Review: Crimson Gem Saga (PSP)May 26th, 2009 | Written by Chris Selogy | Topic: Sony PSP
It’s always nice when an RPG comes along that tries to do away with gimmicks in their battle system and present a simple set-up that is more fun to play. Atlus’ Crimson Gem Saga adheres to that old school-style turn-based gameplay that lets the game focus more on presenting an enjoyable story than gimmicks to set itself apart from the pack.
Crimson Gem Saga stars a man named Killian that is fresh out of the Green Hill Academy for chevaliers and heads out to find his place in the world after a disappointing finish as the salutatorian of his class. This ends with forming a group of four adventurers to find this powerful Wicked stone to stop it from being used for evil purposes. The story is enjoyable with enough good humor thrown in to keep it entertaining after the many hours it takes to beat the game.
After the first arc, your group of adventurers is sent off on a quest to collect the remaining Wicked stones, which presents the first major issue with the pacing of the story. After breezing through the first ten hours at a nice pace through the story, the first stone takes a hefty ten to fifteen hours to complete as you’re given about ten extra steps through three towns and three dungeons that feels like a ton of fluff and extra complexity compared to how the game starts. These aren’t simple dungeons either, as two of the three you’ll run into can be confusing enough to get lost easily without a simple map that you could bring up to remember where you’ve been and where you’re headed. Another dungeon immediately following the discovery of the second Wicked stone introduces another dungeon you must get through that is just a maze, with many rooms that look the same unless you map the dungeon yourself to get through the confusing mess that is called a dungeon. If there was a simple option to buy a map like the monster compendium that you can purchase to reveal enemy weaknesses and their level, this would not be as much of an issue at all.

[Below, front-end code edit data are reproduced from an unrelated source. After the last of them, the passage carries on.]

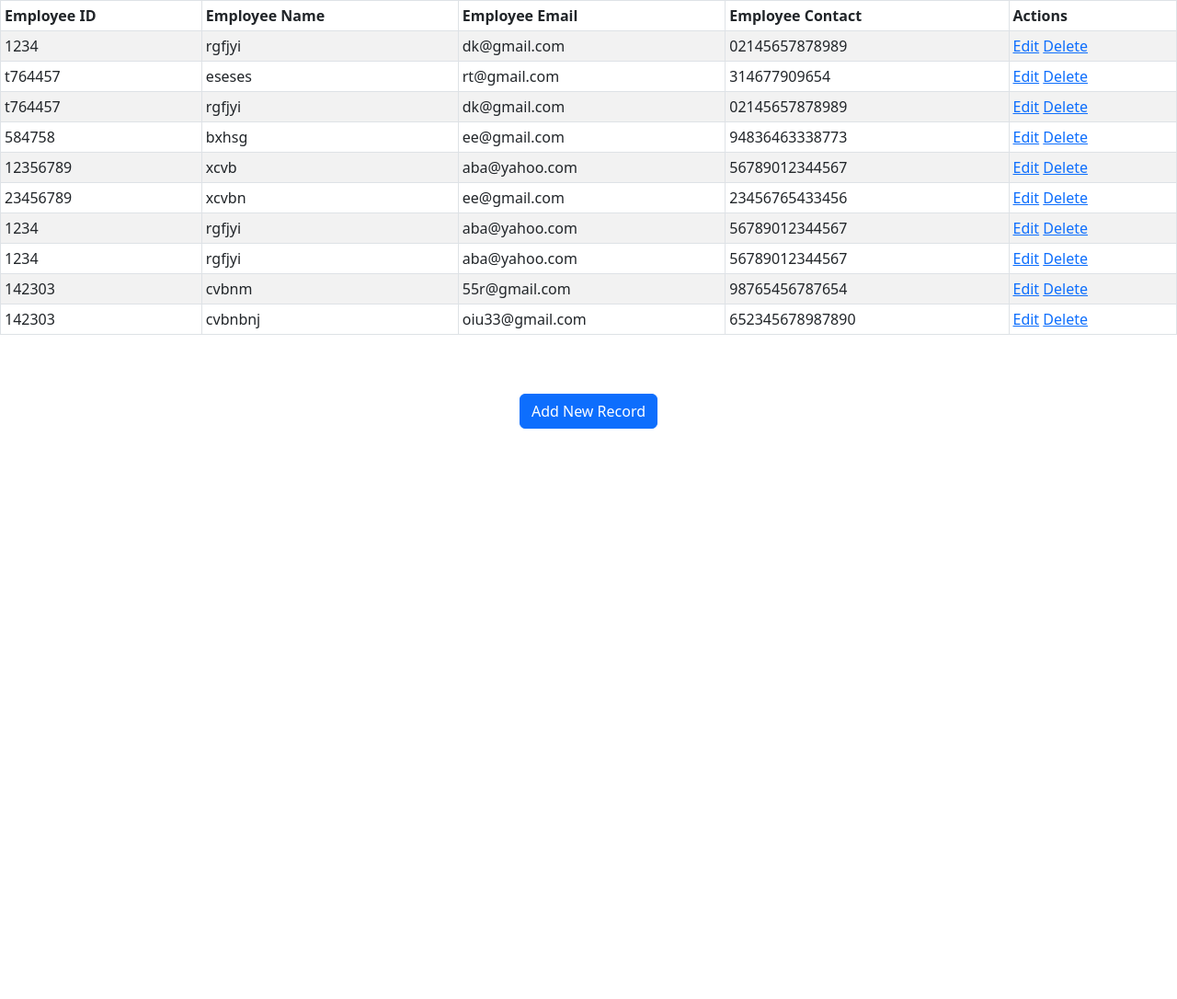
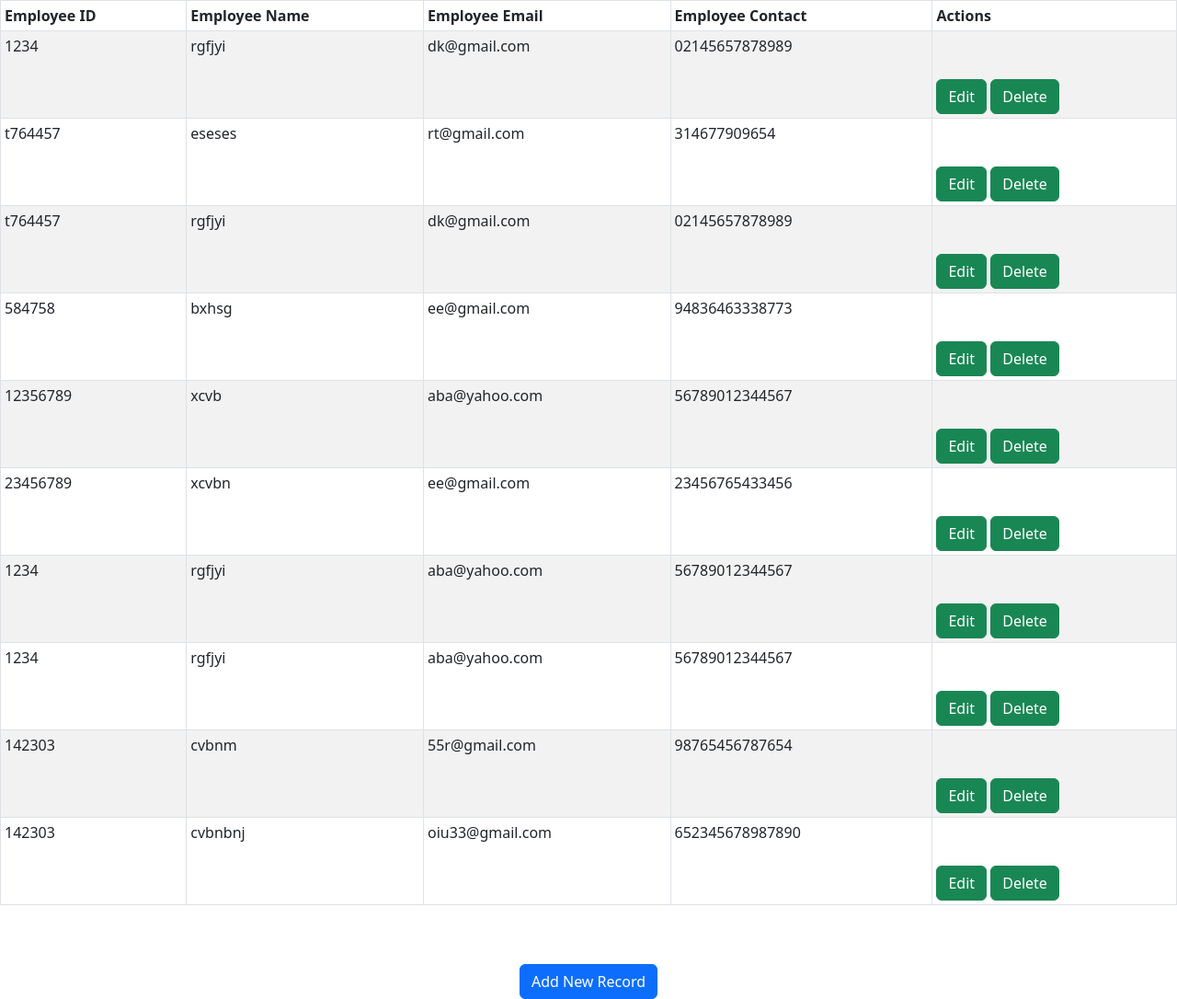
Before and after one commit to Gracesvg/Crud-example, a Django app: page /show in a window 1280 px wide. Shown: the whole page at 92% size. Before the commit the page ends 466 px from the top, so only its background shows below. Run offline with Django 4.2, Linux system fonts and the light colour scheme; data comes from the database, SQL or seed files in the repository; both versions use the stored data as it was after the commit.

Commit message:
added file

```diff
--- a/employ/templates/show.html
+++ b/employ/templates/show.html
@@ -25,8 +25,8 @@
         <td>{{ employee.eemail }}</td>
         <td>{{ employee.econtact }}</td>
         <td>
-            <a href="/edit/{{ employee.id }}"><span class="glyphicon glyphicon-pencil" >Edit</span></a>
-            <a href="/delete/{{ employee.id }}">Delete</a>
+            <a href="/edit/{{ employee.id }}"><span class="glyphicon glyphicon-pencil mt-5 btn btn-success " >Edit</span></a>
+            <a href="/delete/{{ employee.id }}"><span class="mt-5 btn btn-success">Delete</span></a>
         </td>
     </tr>
 {% endfor %}
```
Also changed, not shown: employ/views.py (+13 -3 lines), db.sqlite3.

The battle system in Crimson Gem Saga is simple fun with the basic options that you’d expect from your typical turn-based RPG on the SNES or PS1. There are a few tweaks that compliment the simple battle system nicely, such as the ability to ambush enemies that you see outside of towns for the first hit advantage, a combo system that lets you get a few extra hits when prompted to do so, and even teamwork moves that you can unlock by using the skill trees. It would have been nice to have something to differentiate harder enemies from the easier enemies that roam dungeons like other games with a similar feature that changed colors or their size to let you get an idea of what you may be getting into beforehand, but all you’ll see here are blue ogres that roam the countryside.
Crimson Gem Saga does look very good with its hand drawn style of sprites that works well enough, though a bit more work into making it feel like more than just a pretty backdrop could’ve added a lot to the visual style. There are some small hiccups here and there where battle animations stutter, particularly with this bomb-throwing humanoid rat enemy you run into constantly during one of the dungeons, along with some clipping issues where Killian’s sprite pops above tree branches and other items it shouldn’t. Load screens are all over the place, especially in dungeons, as many of the areas in the game are cut up into smaller pieces, so prepare to see even more of that blue ogre than you’d expect.
Crimson Gem Saga does have great audio, with a lot of good music playing in the background as you fight or explore. Voice acting has been added to the North American release for this game, which helps differentiate more important dialogue scenes from the rest and does a nice job of adding to these characters.
Crimson Gem Saga does provide a fun experience as a simpler turn-based RPG, but the maze-like dungeons that don’t offer maps to alleviate confusion sour the experience quite a bit. It’s not a complete turn-off, but made what was an engrossing experience more of a chore as time went on. If you’re a PSP owner that craves for good RPGs, this is probably the best original RPG you will have seen since Crisis Core from last spring and it’s a decent purchase for a new, solid RPG to play on the go.
Final Score: 7.5 | Suggestion: Buy It
Sony PSP |